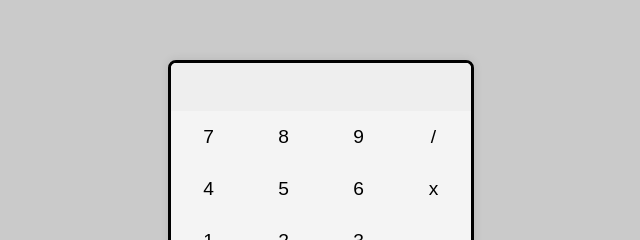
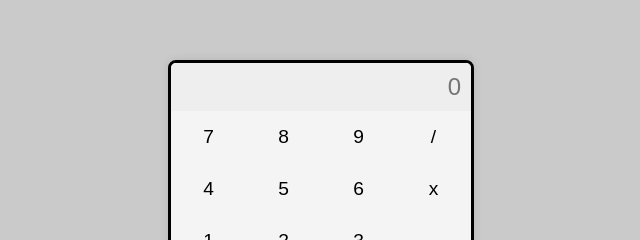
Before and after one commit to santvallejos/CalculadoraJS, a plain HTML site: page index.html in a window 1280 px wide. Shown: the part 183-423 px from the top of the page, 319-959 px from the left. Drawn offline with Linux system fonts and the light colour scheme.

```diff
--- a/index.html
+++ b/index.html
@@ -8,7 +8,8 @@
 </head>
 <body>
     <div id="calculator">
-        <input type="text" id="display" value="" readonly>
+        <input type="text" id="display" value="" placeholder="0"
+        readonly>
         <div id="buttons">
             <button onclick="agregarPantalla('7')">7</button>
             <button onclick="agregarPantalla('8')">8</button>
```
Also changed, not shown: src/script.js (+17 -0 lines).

## ACTIVITY
Would you return all lines from the preceding listing that contain the word "html"?

## TASK RESPONSE
Before and after one commit to santvallejos/CalculadoraJS, a plain HTML site: page index.html in a window 1280 px wide. Shown: the part 183-423 px from the top of the page, 319-959 px from the left. Drawn offline with Linux system fonts and the light colour scheme.
--- a/index.html
+++ b/index.html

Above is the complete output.